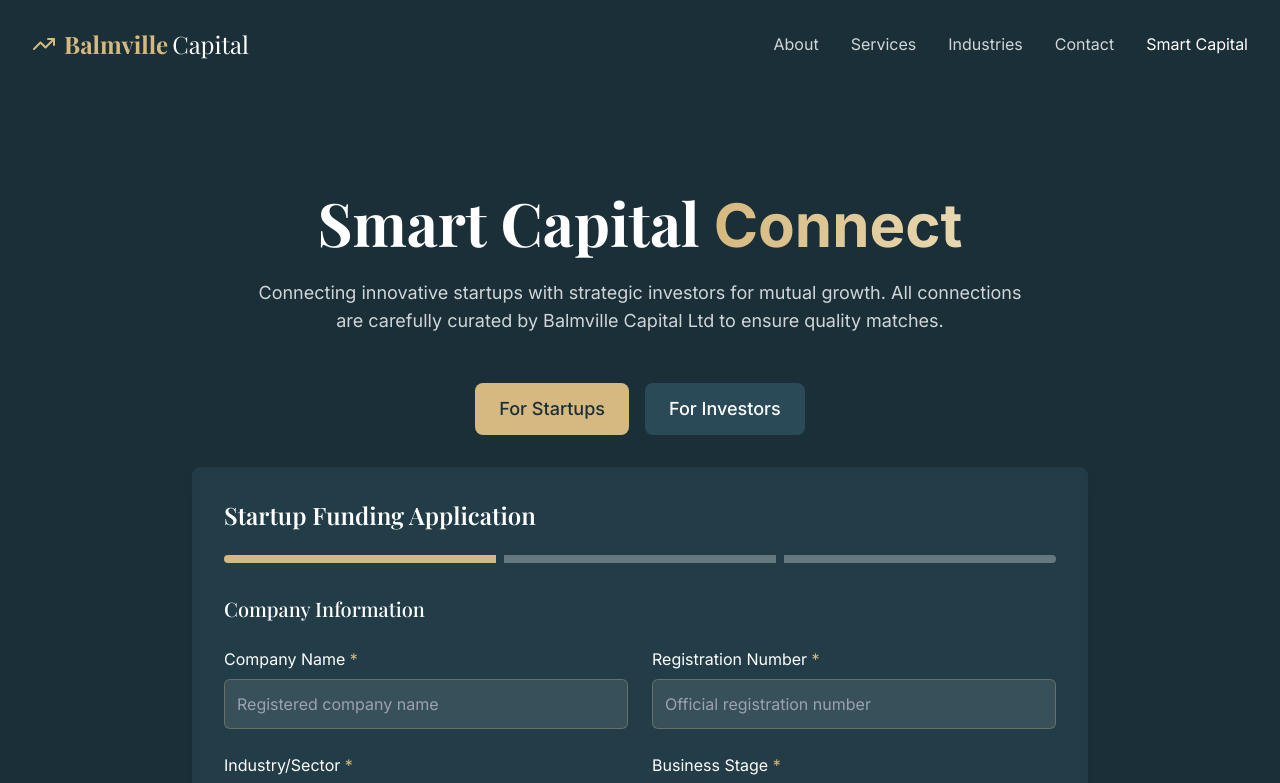
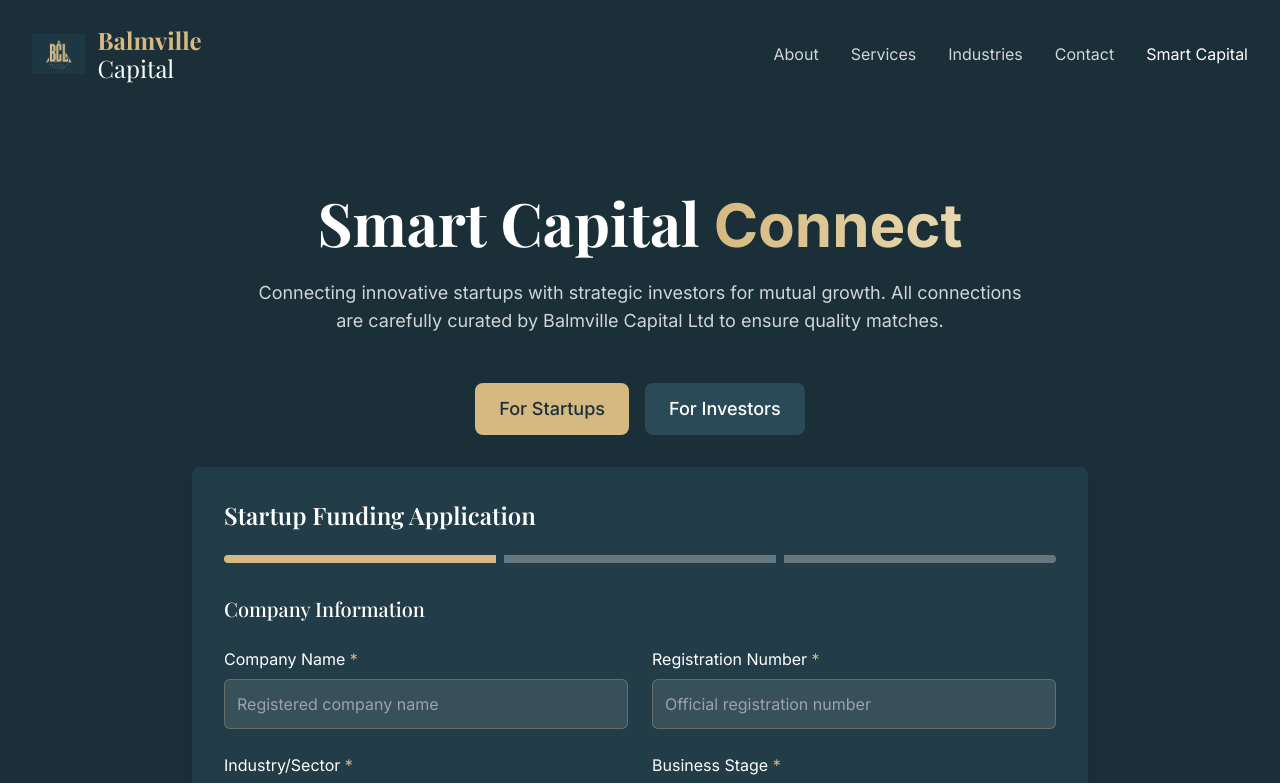
Before and after one commit to amanikituto/balmvillecapital, a React (Vite) app: page /smart-capital-connect in a window 1280 px wide. Shown: the top 783 px of the page. Built offline with nearby package versions, Linux system fonts and the light colour scheme.

Commit message:
Add logo to navbar
This commit adds a logo to the navigation bar.

```diff
--- a/src/components/layout/Navbar.tsx
+++ b/src/components/layout/Navbar.tsx
@@ -1,6 +1,6 @@
 
 import { useState, useEffect } from 'react';
-import { Menu, X, TrendingUp } from 'lucide-react';
+import { Menu, X } from 'lucide-react';
 import { useLocation, useNavigate } from 'react-router-dom';
 
 const Navbar = () => {
@@ -61,9 +61,15 @@ const Navbar = () => {
               navigate('/');
             }}
           >
-            <TrendingUp className="h-6 w-6 text-balmville-gold mr-2" />
-            <span className="text-2xl font-serif font-bold text-balmville-gold">Balmville</span>
-            <span className="text-2xl font-serif text-white ml-1">Capital</span>
+            <img
+              src="/lovable-uploads/a8dd2986-dca3-432d-b4c8-c0ea8d93ce20.png"
+              alt="Balmville Capital Logo"
+              className="h-10 mr-3"
+            />
+            <div className="flex flex-col items-start">
+              <span className="text-2xl font-serif font-bold text-balmville-gold">Balmville</span>
+              <span className="text-2xl font-serif text-white -mt-1">Capital</span>
+            </div>
           </a>
 
           {/* Desktop Navigation */}
```
Also changed, not shown: public/lovable-uploads/a8dd2986-dca3-432d-b4c8-c0ea8d93ce20.png (added).
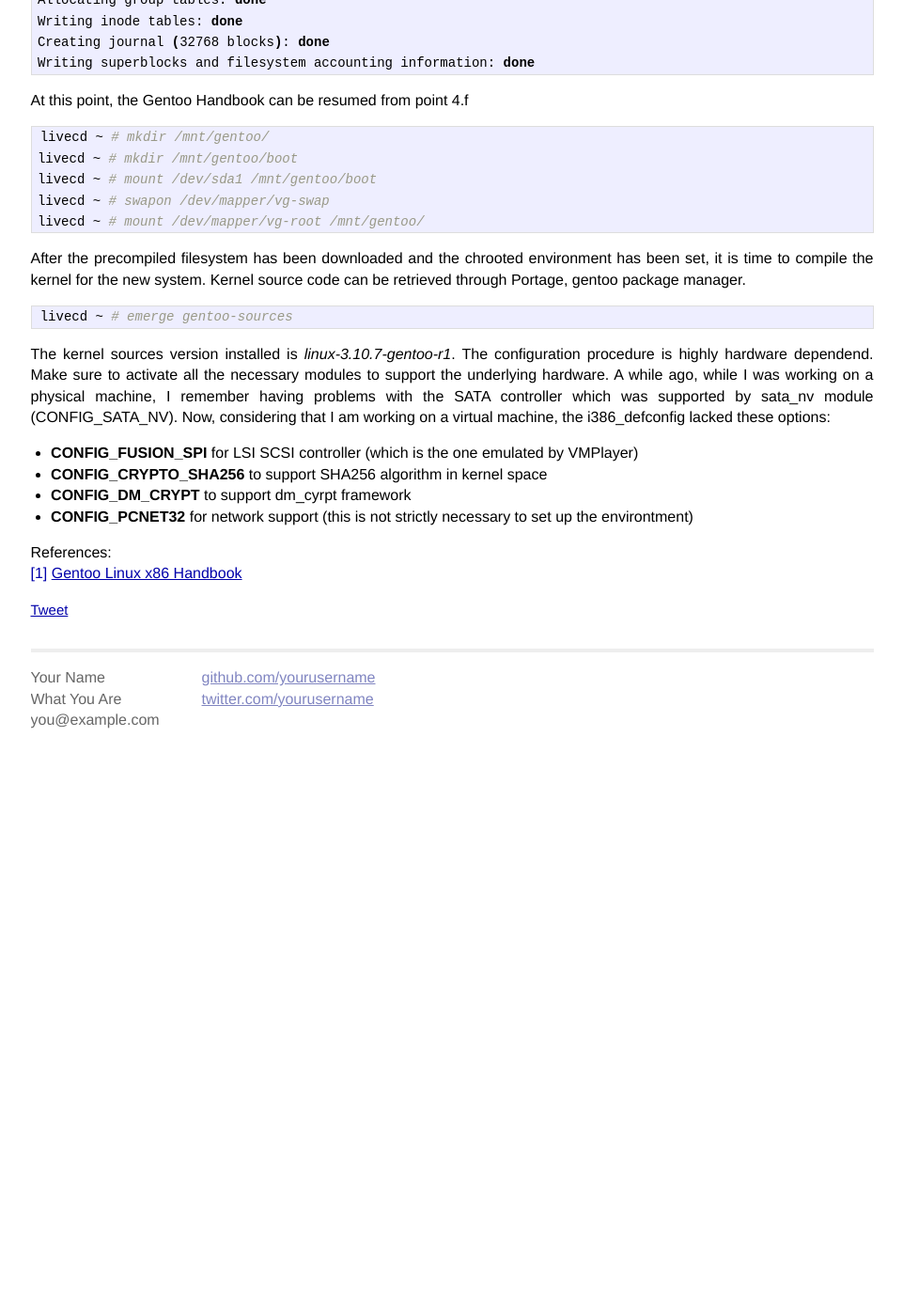
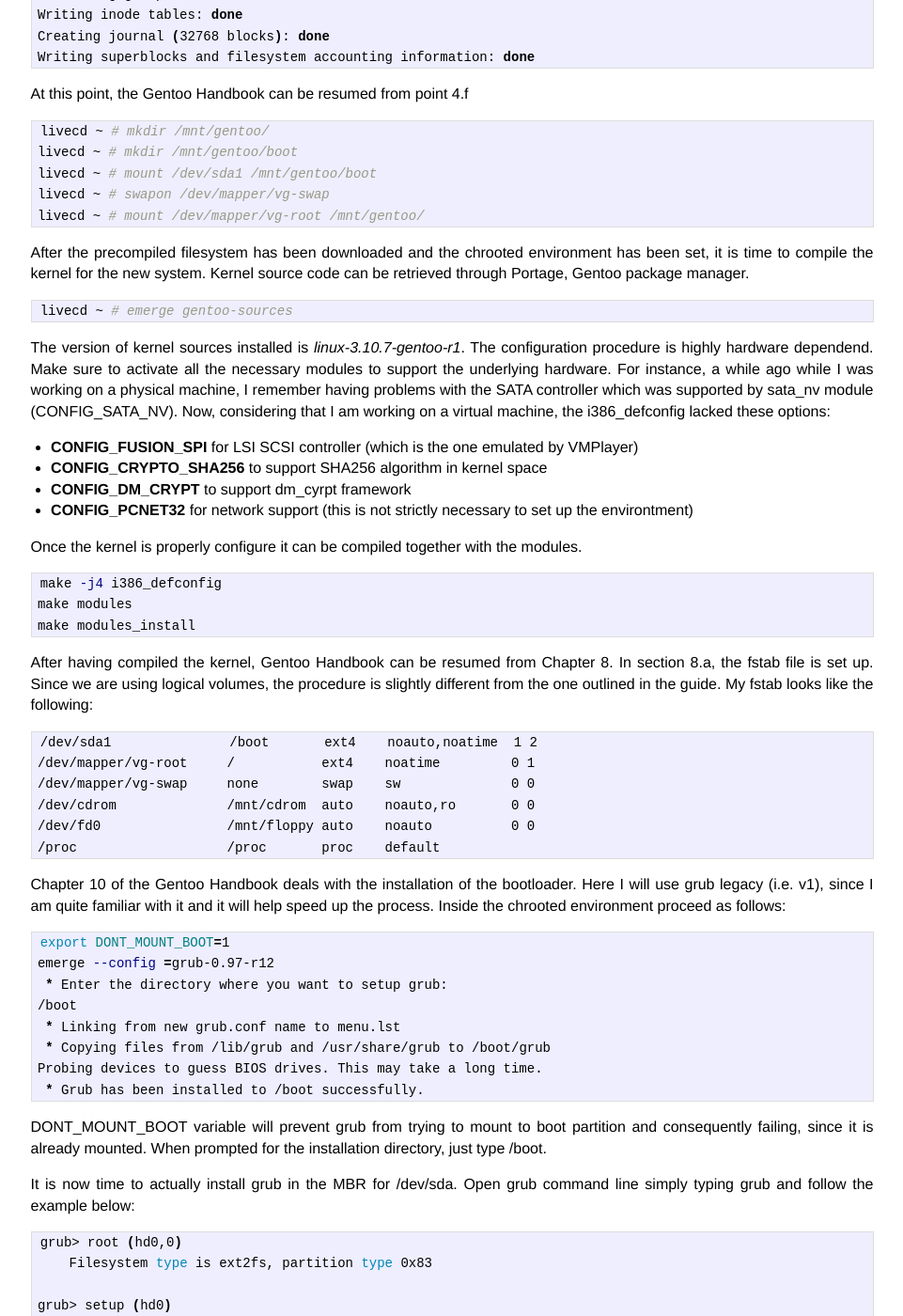
Before and after one commit to marcoguerri/marcoguerri.github.io, a Jekyll site: the page built from _posts/2013-10-07-gentoo-dmcrypt.markdown, in a window 1280 px wide and 1400 px high, scrolled down 2468 px. Shown: the whole window at 94% size, without its empty margins (159-1120 px from the left). Built offline with Jekyll 4.4.1, drawn with Linux system fonts in a browser that asks for light colours; Markdown is read by kramdown in place of the engine named in the settings; comment, search, counter and statistics services are not loaded; before the commit the page ends 3261 px from its top, so only the background shows below that; some of the changed text lies outside the part shown.

Commit message:
Gentoo encryption post
    1) Finished kernel compilation
    2) Grub installation

```diff
--- a/_posts/2013-10-07-gentoo-dmcrypt.markdown
+++ b/_posts/2013-10-07-gentoo-dmcrypt.markdown
@@ -4,15 +4,18 @@ title:  "Gentoo full disk encryption with dm-crypt"
 date:   2013-10-07 13:31:48
 categories: jekyll update
 ---
+
+
 These notes describe the process of installing a Gentoo Linux distribution with
-encrypted root and swap partitions using LUKS and dm_crypt. Everything will
+encrypted root and swap partitions using LUKS and dm\_crypt. Everything will
 be done manually (Kernel compilation, creation of the initrd): the aim is therefore
 to understand what happens under the hoods when you click the checkbox in the bottom
 of a common disk partitioning menu during Linux installation.
 
 <div align="center">
 <a id="single_image" href="/assets/img/gentoo-enc/encrypt.png">
-<img src="/assets/img/gentoo-enc/encrypt.thumb.png" alt=""/></a>
+<img src="/assets/img/gentoo-enc/encrypt.thumb.png" alt=""/>
+</a>
 </div>
 The procedure is more or less the same as the
 one outlined in the [Gentoo Linux x86 Handbook](#gentoo_handbook). However, when it comes to
@@ -34,8 +38,8 @@ livecd ~ # ssh-keygen -t dsa -C "gentoo-setup"
 [...]
 Enter file in which to save the key (/root/.ssh/id_rsa): /etc/ssh/ssh_host_dsa_key
 [...]
+{% endhighlight %}
 
-{% endhighlight %}
 The Gentoo Linux x86 Handbook can be followed up to step 4, which deals with hard
 disk configuration. In this notes I will use /dev/sda both for boot and root
 partitions.
@@ -127,18 +131,19 @@ livecd ~ # swapon /dev/mapper/vg-swap
 livecd ~ # mount /dev/mapper/vg-root /mnt/gentoo/
 {% endhighlight %}
 After the precompiled filesystem has been downloaded and the chrooted environment
-has been set, it is time to compile the kernel for the new system.  Kernel
-source code can be retrieved through Portage, gentoo package manager.
+has been set, it is time to compile the kernel for the new system. Kernel
+source code can be retrieved through Portage, Gentoo package manager.
 
 {% highlight bash %}
 livecd ~ # emerge gentoo-sources
 {% endhighlight %}
-The kernel sources version installed is *linux-3.10.7-gentoo-r1*.
+The version of kernel sources installed is *linux-3.10.7-gentoo-r1*.
 The configuration procedure is highly hardware dependend. Make sure to activate
-all the necessary modules to support the underlying hardware. A while ago, while
-I was working on a physical machine, I remember having problems with the SATA controller which was
-supported by sata\_nv module (CONFIG\_SATA\_NV). Now, considering that I am working
-on a virtual machine, the i386\_defconfig lacked these options:
+all the necessary modules to support the underlying hardware. For instance,
+a while ago while I was working on a physical machine, I remember having problems
+with the SATA controller which was supported by sata\_nv module (CONFIG\_SATA\_NV).
+Now, considering that I am working on a virtual machine, the i386\_defconfig
+lacked these options:
 
 * **CONFIG\_FUSION\_SPI** for LSI SCSI controller (which is the one emulated by VMPlayer)
 * **CONFIG\_CRYPTO\_SHA256** to support SHA256 algorithm in kernel space
@@ -146,16 +151,80 @@ on a virtual machine, the i386\_defconfig lacked these options:
 * **CONFIG\_PCNET32** for network support (this is not strictly necessary to
 set up the environtment)
 
+Once the kernel is properly configure it can be compiled together with the
+modules.
 
+{% highlight bash %}
+make -j4 i386_defconfig
+make modules
+make modules_install
+{% endhighlight %}
 
+After having compiled the kernel, Gentoo Handbook can be resumed from Chapter 8.
+In section 8.a, the fstab file is set up. Since we are using logical volumes,
+the procedure is slightly different from the one outlined in the guide. My
+fstab looks like the following:
 
+{% highlight bash %}
+/dev/sda1               /boot       ext4    noauto,noatime  1 2
+/dev/mapper/vg-root     /           ext4    noatime         0 1
+/dev/mapper/vg-swap     none        swap    sw              0 0
+/dev/cdrom              /mnt/cdrom  auto    noauto,ro       0 0
+/dev/fd0                /mnt/floppy auto    noauto          0 0
+/proc                   /proc       proc    default
+{% endhighlight %}
+
+Chapter 10 of the Gentoo Handbook deals with the installation of the bootloader.
+Here I will use grub legacy (i.e. v1), since I am quite familiar with it and it
+will help speed up the process. Inside the chrooted environment proceed as follows:
+
+{% highlight bash %}
+
+export DONT_MOUNT_BOOT=1
+emerge --config =grub-0.97-r12
+ * Enter the directory where you want to setup grub:
+/boot
+ * Linking from new grub.conf name to menu.lst
+ * Copying files from /lib/grub and /usr/share/grub to /boot/grub
+Probing devices to guess BIOS drives. This may take a long time.
+ * Grub has been installed to /boot successfully.
+{% endhighlight %}
+
+DONT\_MOUNT\_BOOT variable will prevent grub from trying to mount to boot partition
+and consequently failing, since it is already mounted. When prompted for the
+installation directory, just type /boot.
+
+It is now time to actually install grub in the MBR for /dev/sda. Open grub
+command line simply typing grub and follow the example below:
+
+{% highlight bash %}
+grub> root (hd0,0)
+    Filesystem type is ext2fs, partition type 0x83
+
+grub> setup (hd0)
+    Checking if "/boot/grub/stage1" exists... yes
+    Checking if "/boot/grub/stage2" exists... yes
+    Checking if "/boot/grub/e2fs_stage1_5" exists... yes
+    Running "embed /boot/grub/e2fs_stage1_5 (hd0)"...  22 sectors are embedded.
+succeeded
+     Running "install /boot/grub/stage1 (hd0) (hd0)1+22 p (hd0,0)/boot/grub/stage2
+/boot/grub/menu.lst" succeeded
+Done.
+
+grub>
+
+{% endhighlight %}
 
 
 
 
 References:<br>
-<a name=gentoo_handbook>
+<a name="gentoo_handbook">
 [1] [Gentoo Linux x86 Handbook](http://www.gentoo.org/doc/en/handbook/handbook-x86.xml?full=1)
-
+</a>
+<br>
+<a name="sha512">
+[2] sha512: d3135b53770c9a5c8aed760fe5e8525ffd0fd9abc79509bcdca651e33327def2
+</a>
 [jekyll-gh]: https://github.com/mojombo/jekyll
 [jekyll]:    http://jekyllrb.com
```
Also changed, not shown: other parts of _posts/2013-10-07-gentoo-dmcrypt.markdown (+3 -2 lines).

> [What you have to do]: Reproduce every line from the listing above that holds the word "using".

> [Task output]:
-encrypted root and swap partitions using LUKS and dm_crypt. Everything will
+encrypted root and swap partitions using LUKS and dm\_crypt. Everything will
+In section 8.a, the fstab file is set up. Since we are using logical volumes,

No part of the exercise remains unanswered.